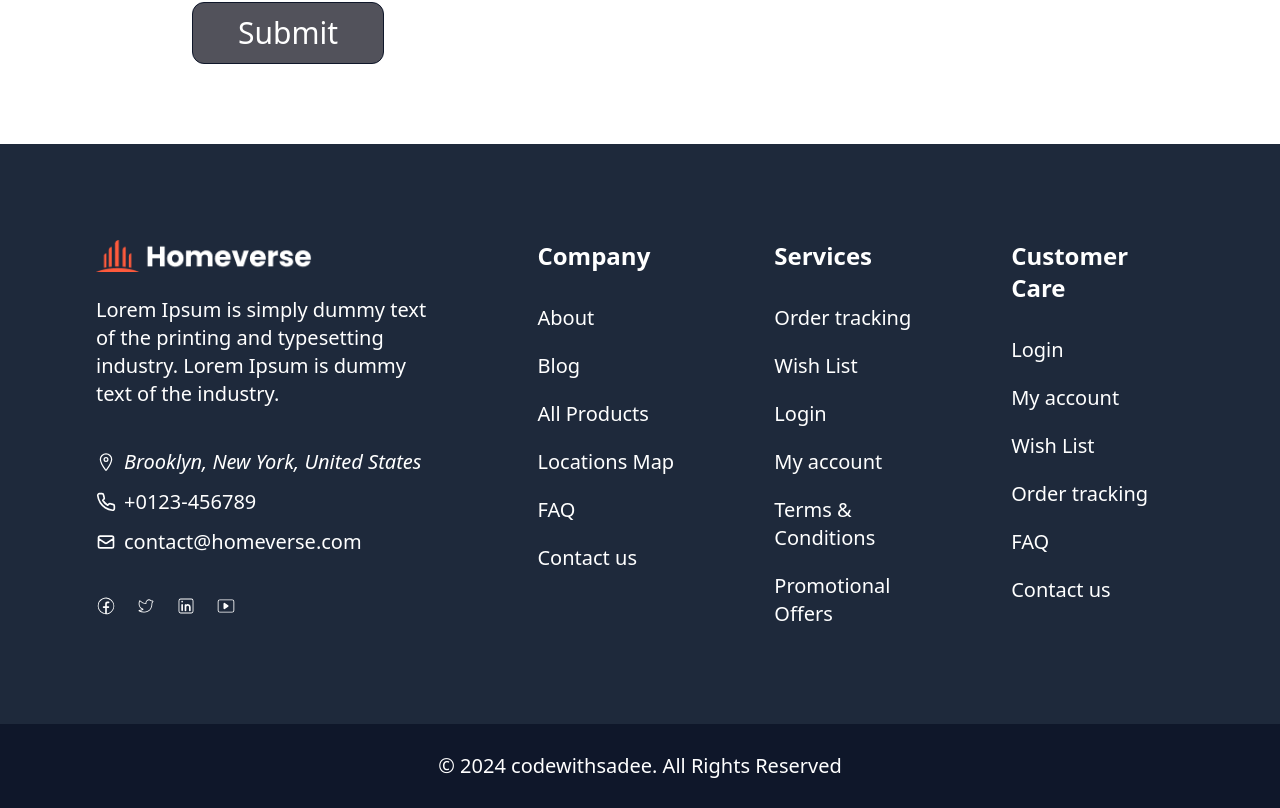
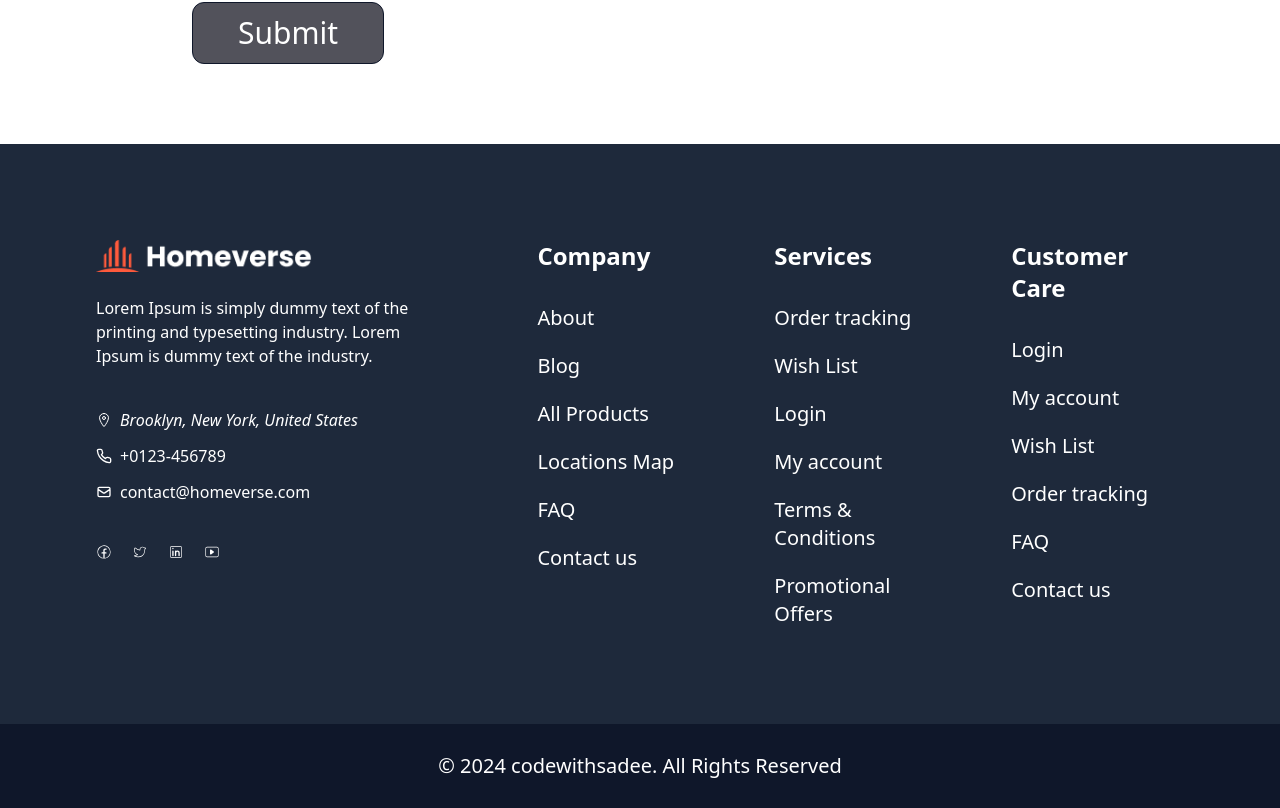
Before and after one commit to Bushra-naeem/real-estate-website, a React (Vite) app: page / in a window 1280 px wide. Shown: the part 4957-5765 px from the top of the page. Built offline with nearby package versions, Linux system fonts and the light colour scheme.

Commit message:
Update Footer.jsx

```diff
--- a/src/components/Footer.jsx
+++ b/src/components/Footer.jsx
@@ -10,7 +10,7 @@ export default function Footer() {
   return (
     <>
     <footer className='bg-slate-800 text-white flex flex-col space-y-2 lg:space-y-0 lg:flex-row px-8 md:px-32 lg:px-24 py-20 sm:py-24 gap-16 lg:gap-24'>
-      <div className='w-full lg:w-1/3 flex flex-col text-sm md:text-base lg:text-xl gap-8 sm:gap-10'>
+      <div className='w-full lg:w-1/3 flex flex-col text-sm md:text-base gap-8 sm:gap-10'>
         <div className=''>
           <a href='' className='mx-auto'>
             <img src={logolight} alt="Company Logo" className='mb-6 h-8' />
```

____

WHAT YOU WILL DO: Leave out the pictures and copy everything else in the records word for word.

WRITTEN ANSWER:
Before and after one commit to Bushra-naeem/real-estate-website, a React (Vite) app: page / in a window 1280 px wide. Shown: the part 4957-5765 px from the top of the page. Built offline with nearby package versions, Linux system fonts and the light colour scheme.

Commit message:
Update Footer.jsx

```diff
--- a/src/components/Footer.jsx
+++ b/src/components/Footer.jsx
@@ -10,7 +10,7 @@ export default function Footer() {
   return (
     <>
     <footer className='bg-slate-800 text-white flex flex-col space-y-2 lg:space-y-0 lg:flex-row px-8 md:px-32 lg:px-24 py-20 sm:py-24 gap-16 lg:gap-24'>
-      <div className='w-full lg:w-1/3 flex flex-col text-sm md:text-base lg:text-xl gap-8 sm:gap-10'>
+      <div className='w-full lg:w-1/3 flex flex-col text-sm md:text-base gap-8 sm:gap-10'>
         <div className=''>
           <a href='' className='mx-auto'>
             <img src={logolight} alt="Company Logo" className='mb-6 h-8' />
```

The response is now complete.